Ms Thompson helped pass a law in 2020 that requires schools to teach lessons about the massacre.
The Florida Education Association, the state’s largest teachers union, said in a statement that the standards represent “a big step backward for a state that has required teaching African American history” for more than three decades.
“Our children deserve nothing less than truth, justice, and the equity our ancestors shed blood, sweat, and tears for,” NAACP president Derrick Johnson added in a statement. “It is imperative that we understand that the horrors of slavery and Jim Crow were a violation of human rights and represent the darkest period in American history. We refuse to go back.”
The new standards add another victory in the DeSantis administration’s radical education overhaul and a “parents’ rights” agenda that has restricted honest lessons of race and racism in state schools, reshaped local school boards, and banned public colleges from offering classes that “distort significant events” or “teach identity politics”.
Florida’s Board of Education also adopted five rules targeting LGBT+ students, including punishing transgender students and staff who use restrooms that align with their gender and add barriers to students who want their names and pronouns respected in and out of the classroom.
LGBT+ advocates have accused the board and the governor’s administration of weaponizing state agencies to implement the DeSantis agenda as he mounts a national campaign, fuelled in part by what opponents have called “Don’t Say Gay” legislation adopted by several other states.
That bill, which Mr DeSantis signed into law in 2022 and expanded earlier this year, has sparked fears that its broad scope could be used to effectively block discussion of LGBT+ people, history and events from state schools, and threaten schools with potential lawsuits over perceived violations.
“This politically motivated war on parents, students, and educators needs to stop,” said Jennifer Solomon with Equality Florida.
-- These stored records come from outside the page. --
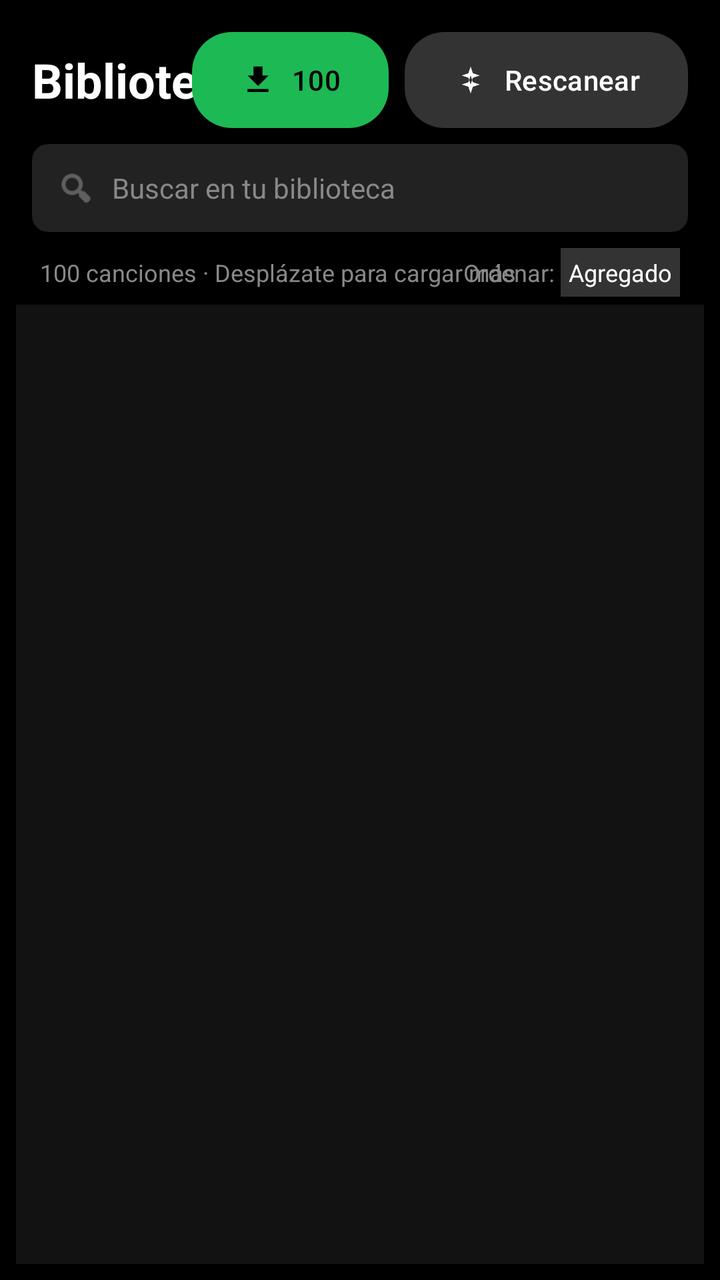
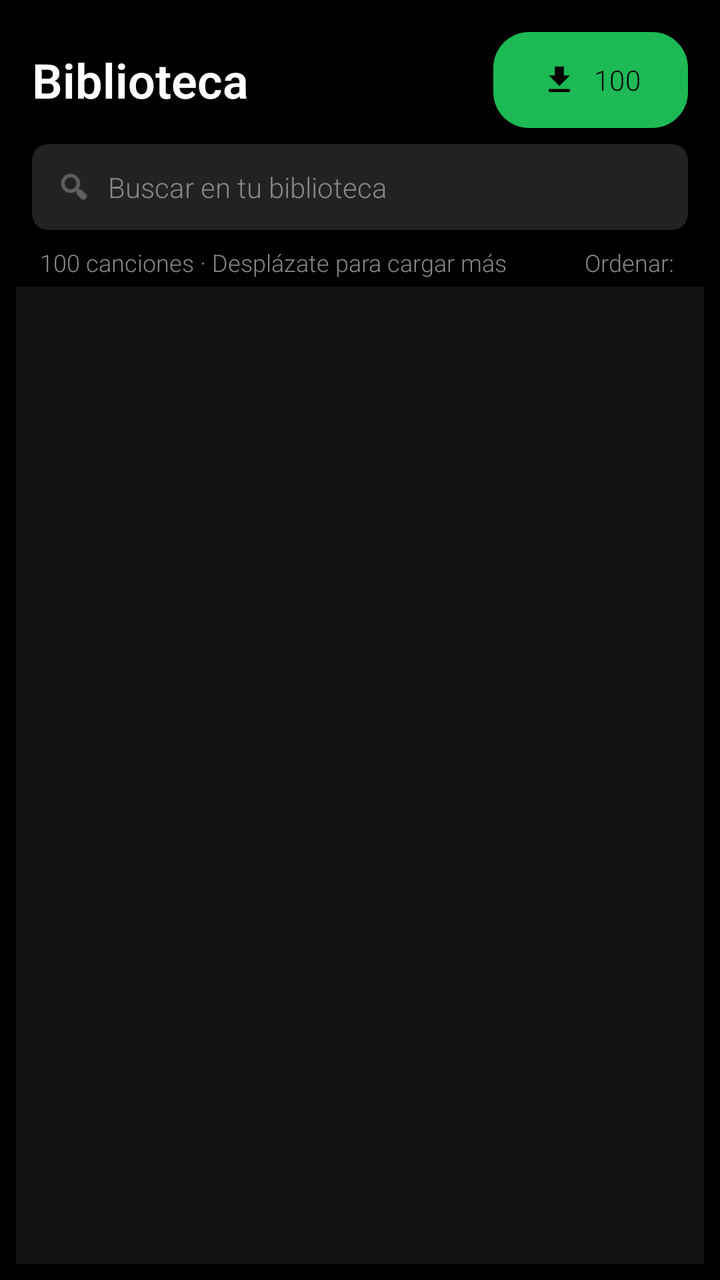

Before-and-after screenshots of an Android layout around one commit, followed by the original layout XML and the change that was made.
<!-- AndroidManifest.xml: application theme Theme.Localfly -->
<!-- res/layout/fragment_library.xml -->
<?xml version="1.0" encoding="utf-8"?>
<LinearLayout xmlns:android="http://schemas.android.com/apk/res/android"
    xmlns:app="http://schemas.android.com/apk/res-auto"
    android:layout_width="match_parent"
    android:layout_height="match_parent"
    android:orientation="vertical"
    android:background="#000000"
    android:padding="8dp">

    
    <RelativeLayout
        android:layout_width="match_parent"
        android:layout_height="wrap_content"
        android:paddingHorizontal="8dp"
        android:layout_marginTop="8dp">

        <TextView
            android:id="@+id/tvLibraryTitle"
            android:layout_width="wrap_content"
            android:layout_height="wrap_content"
            android:text="Biblioteca"
            android:textColor="#FFFFFF"
            android:textSize="24sp"
            android:textStyle="bold"
            android:layout_centerVertical="true" />

        <LinearLayout
            android:layout_width="wrap_content"
            android:layout_height="wrap_content"
            android:layout_alignParentEnd="true"
            android:orientation="horizontal">

            <com.google.android.material.button.MaterialButton
                android:id="@+id/btnDownloadAll"
                android:layout_width="wrap_content"
                android:layout_height="wrap_content"
                android:text="100"
                android:textColor="#000000"
                app:icon="@drawable/ic_download"
                app:iconTint="#000000"
                app:backgroundTint="#1DB954"
                android:insetTop="0dp"
                android:insetBottom="0dp"
                app:cornerRadius="20dp"
                android:textAllCaps="false" />

            <com.google.android.material.button.MaterialButton
                android:id="@+id/btnRescan"
                android:layout_width="wrap_content"
                android:layout_height="wrap_content"
                android:layout_marginStart="8dp"
                android:text="Rescanear"
                android:textColor="#FFFFFF"
                app:icon="@drawable/ic_sparkles"
                app:backgroundTint="#333333"
                android:insetTop="0dp"
                android:insetBottom="0dp"
                app:cornerRadius="20dp"
                android:textAllCaps="false" />

        </LinearLayout>
    </RelativeLayout>

    
    <androidx.cardview.widget.CardView
        android:layout_width="match_parent"
        android:layout_height="wrap_content"
        android:layout_margin="8dp"
        app:cardBackgroundColor="#222222"
        app:cardCornerRadius="8dp"
        app:cardElevation="0dp">

        <LinearLayout
            android:layout_width="match_parent"
            android:layout_height="wrap_content"
            android:orientation="horizontal"
            android:padding="12dp"
            android:gravity="center_vertical">

            <ImageView
                android:layout_width="20dp"
                android:layout_height="20dp"
                android:src="@android:drawable/ic_menu_search"
                app:tint="#888888" />

            <TextView
                android:layout_width="wrap_content"
                android:layout_height="wrap_content"
                android:layout_marginStart="8dp"
                android:text="Buscar en tu biblioteca"
                android:textColor="#888888"
                android:textSize="14sp" />
        </LinearLayout>
    </androidx.cardview.widget.CardView>

    
    <RelativeLayout
        android:layout_width="match_parent"
        android:layout_height="wrap_content"
        android:paddingHorizontal="12dp"
        android:layout_marginBottom="4dp">

        <TextView
            android:id="@+id/tvSongCountInfo"
            android:layout_width="wrap_content"
            android:layout_height="wrap_content"
            android:text="100 canciones · Desplázate para cargar más"
            android:textColor="#888888"
            android:textSize="12sp"
            android:layout_centerVertical="true" />

        <LinearLayout
            android:layout_width="wrap_content"
            android:layout_height="wrap_content"
            android:layout_alignParentEnd="true"
            android:gravity="center_vertical">

            <TextView
                android:layout_width="wrap_content"
                android:layout_height="wrap_content"
                android:text="Ordenar: "
                android:textColor="#888888"
                android:textSize="12sp" />

            <TextView
                android:layout_width="wrap_content"
                android:layout_height="wrap_content"
                android:text="Agregado"
                android:textColor="#FFFFFF"
                android:textSize="12sp"
                android:padding="4dp"
                android:background="#333333" />
        </LinearLayout>
    </RelativeLayout>

    <androidx.recyclerview.widget.RecyclerView
        android:id="@+id/rvLibrarySongs"
        android:layout_width="match_parent"
        android:layout_height="match_parent"
        android:padding="0dp"
        android:background="#121212" />

</LinearLayout>
<!-- resources referenced by this layout -->
<resources>
  <!-- drawable ic_download (drawable) -->
  <vector xmlns:android="http://schemas.android.com/apk/res/android"
      android:width="24dp"
      android:height="24dp"
      android:viewportWidth="24"
      android:viewportHeight="24">
      <path
          android:fillColor="#FFFFFF"
          android:pathData="M19,9h-4V3H9v6H5l7,7 7,-7zM5,18v2h14v-2H5z" />
  </vector>
  <!-- drawable ic_sparkles (drawable) -->
  <vector xmlns:android="http://schemas.android.com/apk/res/android"
      android:width="24dp"
      android:height="24dp"
      android:viewportWidth="24"
      android:viewportHeight="24">
      <path
          android:fillColor="@android:color/white"
          android:pathData="M12,3l-1.5,4.5L6,9l4.5,1.5L12,15l1.5,-4.5L18,9l-4.5,-1.5L12,3zM12,21l-1.5,-4.5L6,15l4.5,-1.5L12,9l1.5,4.5L18,15l-4.5,1.5L12,21z" />
  </vector>
  <style name="Theme.Localfly" parent="Base.Theme.Localfly" />
  <style name="Base.Theme.Localfly" parent="Theme.Material3.DayNight.NoActionBar">
          
          
      </style>
</resources>

<!-- the commit's change to res/layout/fragment_library.xml (unified diff, before → after) -->
@@ -41,22 +41,9 @@
                 app:backgroundTint="#1DB954"
                 android:insetTop="0dp"
                 android:insetBottom="0dp"
-                app:cornerRadius="20dp"
+                app:cornerRadius="18dp"
                 android:textAllCaps="false" />
 
-            <com.google.android.material.button.MaterialButton
-                android:id="@+id/btnRescan"
-                android:layout_width="wrap_content"
-                android:layout_height="wrap_content"
-                android:layout_marginStart="8dp"
-                android:text="Rescanear"
-                android:textColor="#FFFFFF"
-                app:icon="@drawable/ic_sparkles"
-                app:backgroundTint="#333333"
-                android:insetTop="0dp"
-                android:insetBottom="0dp"
-                app:cornerRadius="20dp"
-                android:textAllCaps="false" />
 
         </LinearLayout>
     </RelativeLayout>
@@ -78,18 +65,24 @@
             android:gravity="center_vertical">
 
             <ImageView
-                android:layout_width="20dp"
-                android:layout_height="20dp"
+                android:layout_width="18dp"
+                android:layout_height="18dp"
                 android:src="@android:drawable/ic_menu_search"
                 app:tint="#888888" />
 
-            <TextView
-                android:layout_width="wrap_content"
+            <EditText
+                android:id="@+id/etSearch"
+                android:layout_width="match_parent"
                 android:layout_height="wrap_content"
                 android:layout_marginStart="8dp"
-                android:text="Buscar en tu biblioteca"
-                android:textColor="#888888"
-                android:textSize="14sp" />
+                android:background="@null"
+                android:hint="Buscar en tu biblioteca"
+                android:textColor="#FFFFFF"
+                android:textColorHint="#888888"
+                android:textSize="14sp"
+                android:imeOptions="actionSearch"
+                android:inputType="text"
+                android:maxLines="1" />
         </LinearLayout>
     </androidx.cardview.widget.CardView>
 
@@ -122,14 +115,7 @@
                 android:textColor="#888888"
                 android:textSize="12sp" />
 
-            <TextView
-                android:layout_width="wrap_content"
-                android:layout_height="wrap_content"
-                android:text="Agregado"
-                android:textColor="#FFFFFF"
-                android:textSize="12sp"
-                android:padding="4dp"
-                android:background="#333333" />
+
         </LinearLayout>
     </RelativeLayout>
 
<!-- resource entries referenced after the edit -->
@@ -10,20 +10,11 @@
           android:fillColor="#FFFFFF"
           android:pathData="M19,9h-4V3H9v6H5l7,7 7,-7zM5,18v2h14v-2H5z" />
   </vector>
-  <!-- drawable ic_sparkles (drawable) -->
-  <vector xmlns:android="http://schemas.android.com/apk/res/android"
-      android:width="24dp"
-      android:height="24dp"
-      android:viewportWidth="24"
-      android:viewportHeight="24">
-      <path
-          android:fillColor="@android:color/white"
-          android:pathData="M12,3l-1.5,4.5L6,9l4.5,1.5L12,15l1.5,-4.5L18,9l-4.5,-1.5L12,3zM12,21l-1.5,-4.5L6,15l4.5,-1.5L12,9l1.5,4.5L18,15l-4.5,1.5L12,21z" />
-  </vector>
   <style name="Theme.Localfly" parent="Base.Theme.Localfly" />
   <style name="Base.Theme.Localfly" parent="Theme.Material3.DayNight.NoActionBar">
           
-          
+          <item name="android:fontFamily">sans-serif-light</item>
+          <item name="fontFamily">sans-serif-light</item>
       </style>
 </resources>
“Our students deserve classrooms where all families are treated with the respect they deserve and all young people are welcomed,” she said in a statement. “Let parents be parents. Let educators be educators. And stop turning our kids’ classrooms into political battlefields to score cheap points.”
The African American history curriculum advanced by the board does not fully adopt the recommendations from the African American History Task Force, which urged the board to consider “contemporary issues impacting Africans and African Americans”.
Education Commissioner Manny Diaz defended the standards as an “in-depth, deep dive into African American history, which is clearly American history as Governor DeSantis has said, and what Florida has done is expand it.”
Under the new standards, students will be taught to simply “identify” famous Black people, but it fails to add requirements for students to learn about their contributions, challenges and stories overall.
“We must do better in offering a curriculum that is both age-appropriate and truthful,” according to Democratic state Rep Dianne Hart, chair of Florida’s Legislative Black Caucus.
“Education is a critical part of an individual’s personal foundation and when you chose to build a foundation on falsehoods, lies, or by simply erasing history, you’ve laid a foundation that will ultimately fail,” she said in a statement.
A letter dated 12 January from the Florida Department of Education to the College Board, which administers AP exams, said the board is welcome to return to the agency with “lawful, historically accurate content”.